James Court is located in Edinburgh’s Old Town. It is worth a visit if you are ever in the area to see the beautiful architecture and stonework by some of the finest stonemasons in the Edinburgh area.
The early years of James Court
James Court was built between 1723-27 by an Edinburgh property developer called James Brownhill. The design was based on the nearby Milne’s Court and so a courtyard building of the finest exclusive apartments were built.
It wasn’t long thanks to the quality of the exterior stonework and the well designed interiors that James Court became one ofthe most desirable Edinburgh addresses. The flats that were in James Court were bigger, more spacious and much more airy than traditional Edinburgh tenements and this was reflected in the prices.
Famous residents of James Court
In 1762, the famous philosopher David Hume came to live in an apartment in James Court. As well as a philosopher, Hume was a historian and economist and he is best known today for his influential system of empiricism, naturalism and skepticism.
Hume was known to have loved his Old Town apartment in James Court and whilst on a trip to Paris he wrote to his friend Adam Ferguson: “…I wish twice or thrice a day, for my easy chair and my retreat in James Court”. However, as time went on like many of his contemporaries he desired to move to the New Town which was beginning to form, offering more spacious dwellings and he moved from James Court in 1770.
The very next tenant in David Hume’s old partment was another famous figure, James Boswell. Famous as a biographer and diarist, he is best known for the biography he wrote of the English literary figure Samuel Johnson.
From here he moved he and his family to a much larger James Court flat and it was here that he entertained Dr Johnson before their epic journey to the Western Isles.
James Court today
James Court like much of the rest of Old Town declined during the Victorian era although there were some attempts by people like Patrick Geddes who tried to regenerate the area.

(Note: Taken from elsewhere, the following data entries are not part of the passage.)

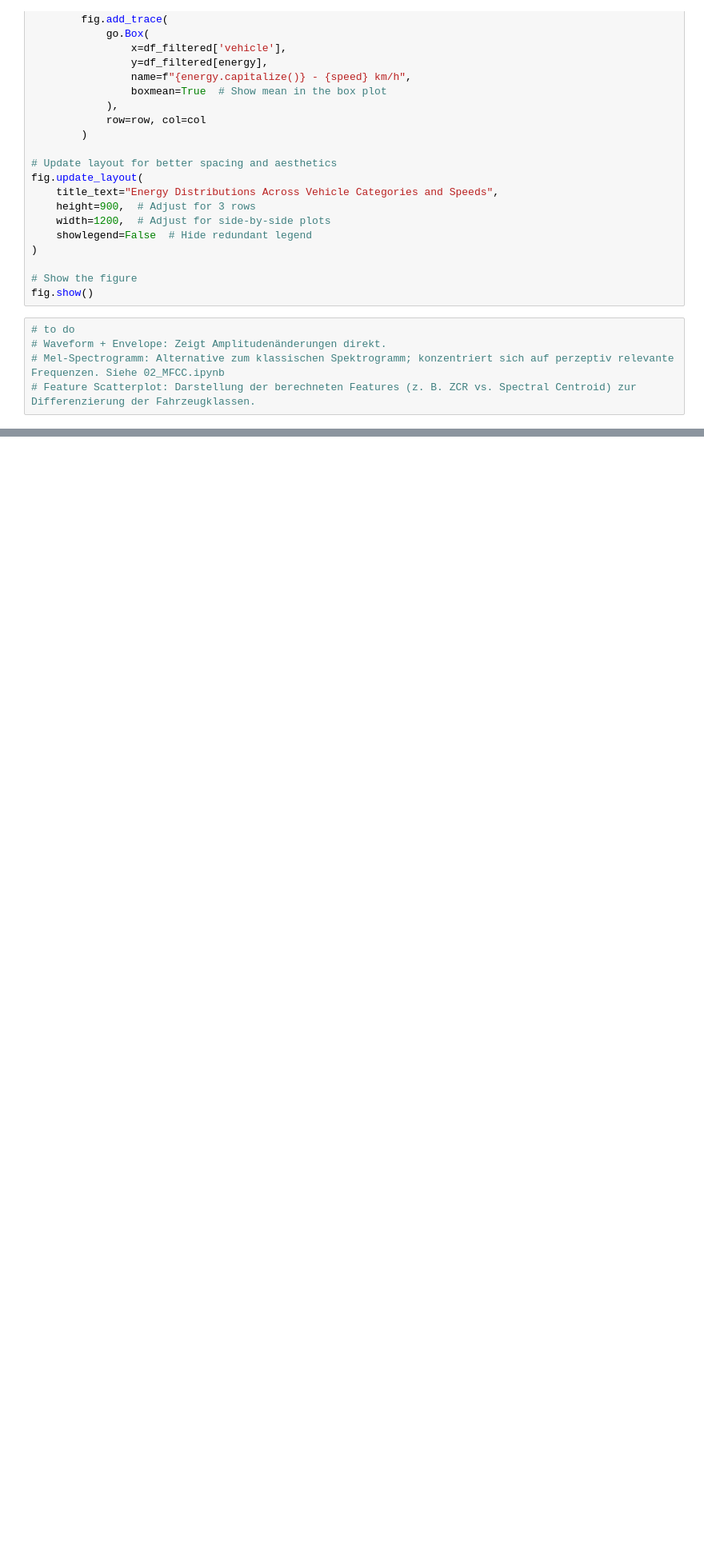
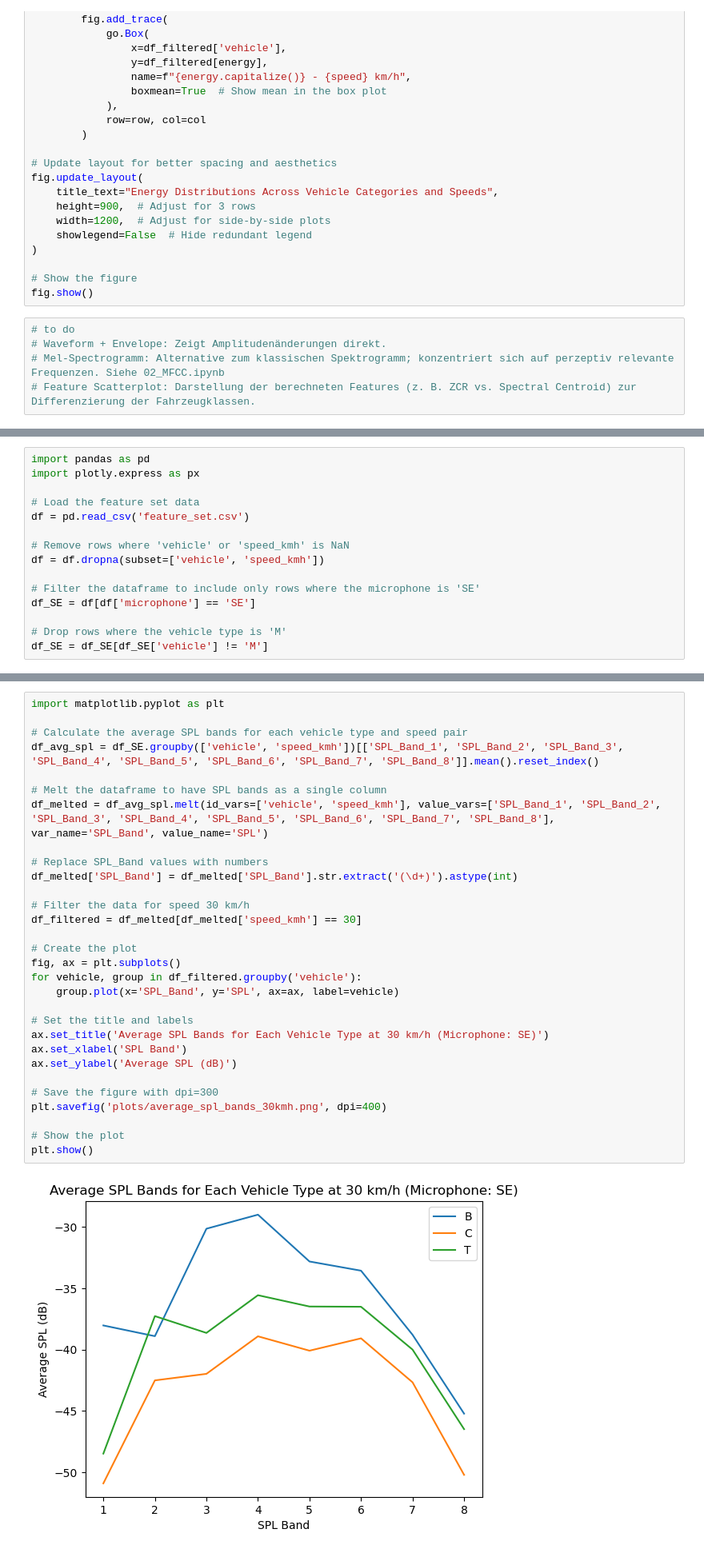
Before and after one commit to janikWa/RoadTrafficNoise, a Jupyter notebook: RTN-jakob/03_data_visualization.ipynb, the cells around one changed output, grey strips where cells are left out. Shown at 80% size. Drawn from its saved outputs; the diff is of its cells as text; blank space fills up the shorter version.

```diff
--- a/RTN-jakob/03_data_visualization.ipynb
+++ b/RTN-jakob/03_data_visualization.ipynb
@@ -258,0 +266,15 @@ fig.show()
+# %%
+import pandas as pd
+import plotly.express as px
+
+# Load the feature set data
+df = pd.read_csv('feature_set.csv')
+
+# Remove rows where 'vehicle' or 'speed_kmh' is NaN
+df = df.dropna(subset=['vehicle', 'speed_kmh'])
+
+# Filter the dataframe to include only rows where the microphone is 'SE'
+df_SE = df[df['microphone'] == 'SE']
+
+# Drop rows where the vehicle type is 'M'
+df_SE = df_SE[df_SE['vehicle'] != 'M']
@@ -258,0 +302,32 @@ fig.show()
+# %%
+import matplotlib.pyplot as plt
+
+# Calculate the average SPL bands for each vehicle type and speed pair
+df_avg_spl = df_SE.groupby(['vehicle', 'speed_kmh'])[['SPL_Band_1', 'SPL_Band_2', 'SPL_Band_3', 'SPL_Band_4', 'SPL_Band_5', 'SPL_Band_6', 'SPL_Band_7', 'SPL_Band_8']].mean().reset_index()
+
+# Melt the dataframe to have SPL bands as a single column
+df_melted = df_avg_spl.melt(id_vars=['vehicle', 'speed_kmh'], value_vars=['SPL_Band_1', 'SPL_Band_2', 'SPL_Band_3', 'SPL_Band_4', 'SPL_Band_5', 'SPL_Band_6', 'SPL_Band_7', 'SPL_Band_8'], var_name='SPL_Band', value_name='SPL')
+
+# Replace SPL_Band values with numbers
+df_melted['SPL_Band'] = df_melted['SPL_Band'].str.extract('(\d+)').astype(int)
+
+# Filter the data for speed 30 km/h
+df_filtered = df_melted[df_melted['speed_kmh'] == 30]
+
+# Create the plot
+fig, ax = plt.subplots()
+for vehicle, group in df_filtered.groupby('vehicle'):
+    group.plot(x='SPL_Band', y='SPL', ax=ax, label=vehicle)
+
+# Set the title and labels
+ax.set_title('Average SPL Bands for Each Vehicle Type at 30 km/h (Microphone: SE)')
+ax.set_xlabel('SPL Band')
+ax.set_ylabel('Average SPL (dB)')
+
+# Save the figure with dpi=300
+plt.savefig('plots/average_spl_bands_30kmh.png', dpi=400)
+
+# Show the plot
+plt.show()
+# %% [output]
+[figure, added]
```
Also changed, not shown: parts of 23 cells of this notebook, 31 other files.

By enabling more and more people to take control of their own surroundings and bringing the university and local community closer together he managed to ensure that much of Old Town remains to this day.

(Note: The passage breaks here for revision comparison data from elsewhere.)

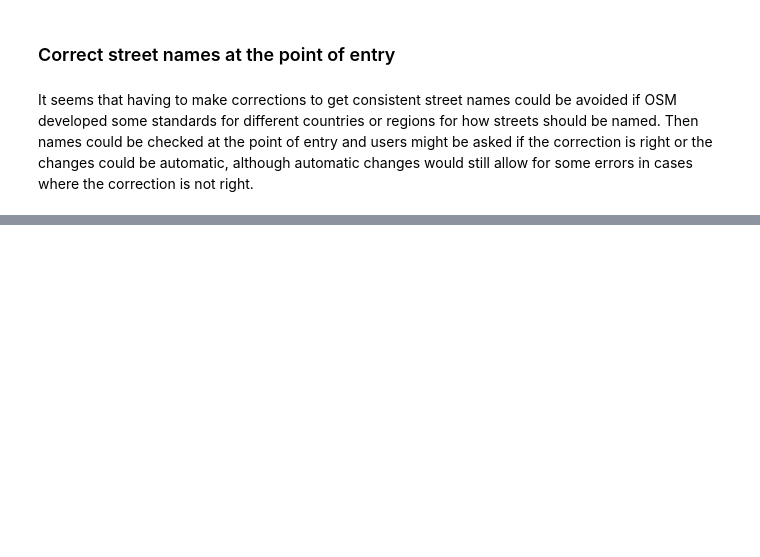
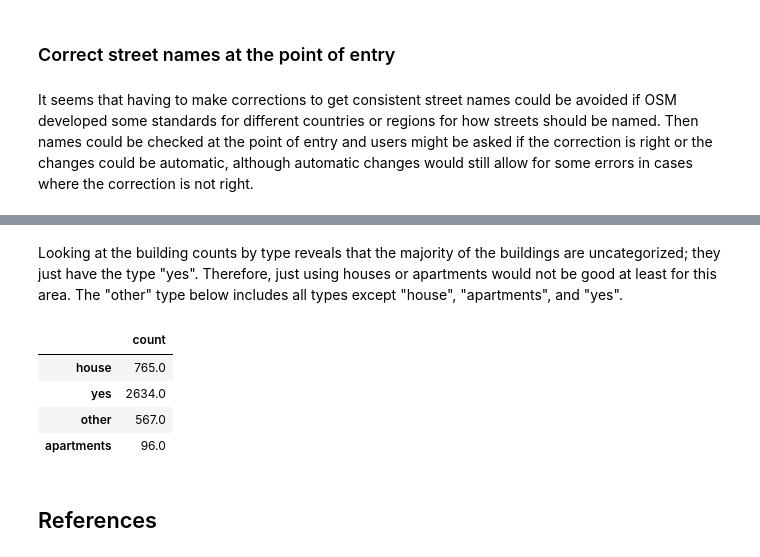
Before and after one commit to bnovak1/data_analyst_nanodegree, a Jupyter notebook: MongoDB/Project/Report.ipynb, the cells around one changed output, grey strips where cells are left out. Cells and saved outputs as stored; diff of their text form; code cells hidden in the pictures; blank space fills up the shorter version.

```diff
--- a/MongoDB/Project/Report.ipynb
+++ b/MongoDB/Project/Report.ipynb
@@ -233,0 +261,19 @@ It seems that having to make corrections to get consistent street names could be
+# %% [markdown]
+Looking at the building counts by type reveals that the majority of the buildings are uncategorized; they just have the type "yes". Therefore, just using houses or apartments would not be good at least for this area. The "other" type below includes all types except "house", "apartments", and "yes".
+# %%
+building_type_counts_df = pd.DataFrame.from_dict(building_type_counts, orient='index')
+building_type_counts_df.columns = ['count']
+
+other_count = np.sum(building_count) - np.sum(building_type_counts_df.loc[{'apartments', 'house', 'yes'}])
+other_count = pd.DataFrame.from_dict({'other': other_count['count']}, orient='index')
+other_count.columns = ['count']
+
+building_type_counts_df.append(other_count).loc[{'apartments', 'house', 'yes', 'other'}]
+# %% [output]
+|  | count |
+| house | 765.0 |
+| yes | 2634.0 |
+| other | 567.0 |
+| apartments | 96.0 |
+# %% [markdown]
+## References
```
Also changed, not shown: parts of 12 cells of this notebook, 8 other files.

Sadly a fire in 1857 destroyed many of James Court buildings but may be rebuilt in the 1890s. James Court still stands proudly in the city today and some of the apartments are available to rent for visitors who want to experience these beautiful buildings at first hand.